Could you please repeat the entries below word for word, with the images left out?

-- Opening Marker --

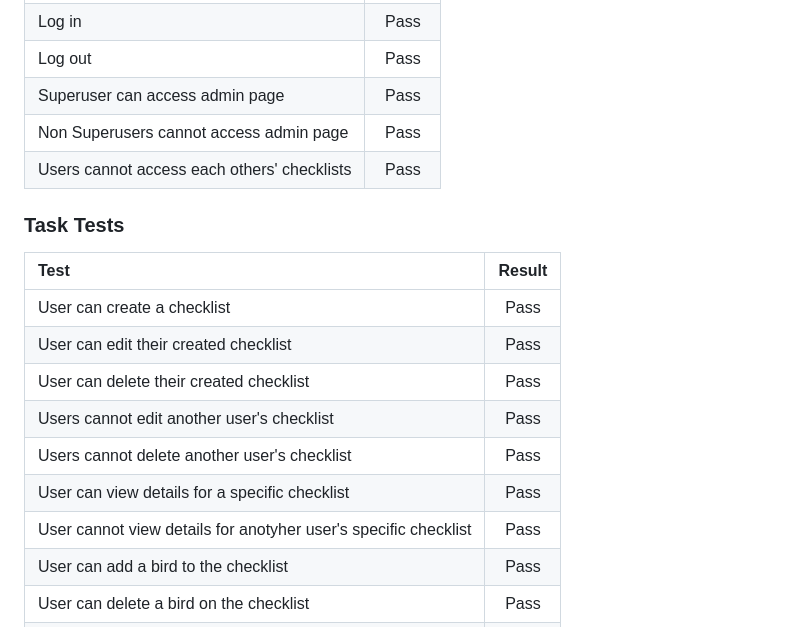
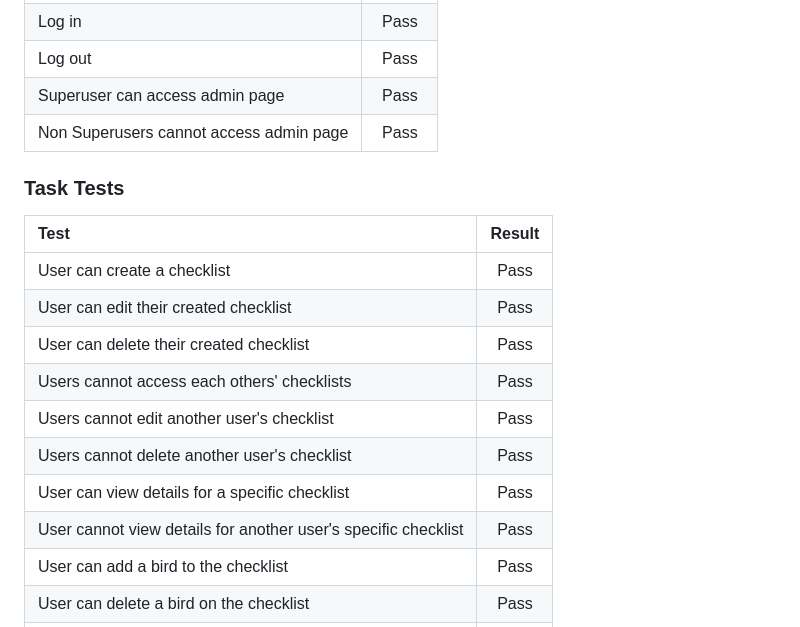
Before and after one commit to SummonerSkies/chirp-check, a Markdown page: README.md, the part around the change. GitHub-like rendering.

Commit message:
README updated: typos under task tests corrected

```diff
--- a/README.md
+++ b/README.md
@@ -225,7 +225,6 @@ Once I started the Chirp Check repository, I made a project board on GitHub's Pr
 | Log out           | Pass |
 | Superuser can access admin page | Pass |
 | Non Superusers cannot access admin page | Pass |
-| Users cannot access each others' checklists | Pass |
 
 
 ### Task Tests
@@ -235,10 +234,11 @@ Once I started the Chirp Check repository, I made a project board on GitHub's Pr
 | User can create a checklist   | Pass |
 | User can edit their created checklist | Pass |
 | User can delete their created checklist | Pass |
+| Users cannot access each others' checklists | Pass |
 | Users cannot edit another user's checklist | Pass |
 | Users cannot delete another user's checklist | Pass |
 | User can view details for a specific checklist | Pass |
-| User cannot view details for anotyher user's specific checklist | Pass |
+| User cannot view details for another user's specific checklist | Pass |
 | User can add a bird to the checklist | Pass |
 | User can delete a bird on the checklist | Pass |
 | User can change the status of a bird on the checklist | Pass |
```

-- Closing Marker --

Solution to this problem
Before and after one commit to SummonerSkies/chirp-check, a Markdown page: README.md, the part around the change. GitHub-like rendering.

Commit message:
README updated: typos under task tests corrected

```diff
--- a/README.md
+++ b/README.md
@@ -225,7 +225,6 @@ Once I started the Chirp Check repository, I made a project board on GitHub's Pr
 | Log out           | Pass |
 | Superuser can access admin page | Pass |
 | Non Superusers cannot access admin page | Pass |
-| Users cannot access each others' checklists | Pass |
 
 
 ### Task Tests
@@ -235,10 +234,11 @@ Once I started the Chirp Check repository, I made a project board on GitHub's Pr
 | User can create a checklist   | Pass |
 | User can edit their created checklist | Pass |
 | User can delete their created checklist | Pass |
+| Users cannot access each others' checklists | Pass |
 | Users cannot edit another user's checklist | Pass |
 | Users cannot delete another user's checklist | Pass |
 | User can view details for a specific checklist | Pass |
-| User cannot view details for anotyher user's specific checklist | Pass |
+| User cannot view details for another user's specific checklist | Pass |
 | User can add a bird to the checklist | Pass |
 | User can delete a bird on the checklist | Pass |
 | User can change the status of a bird on the checklist | Pass |
```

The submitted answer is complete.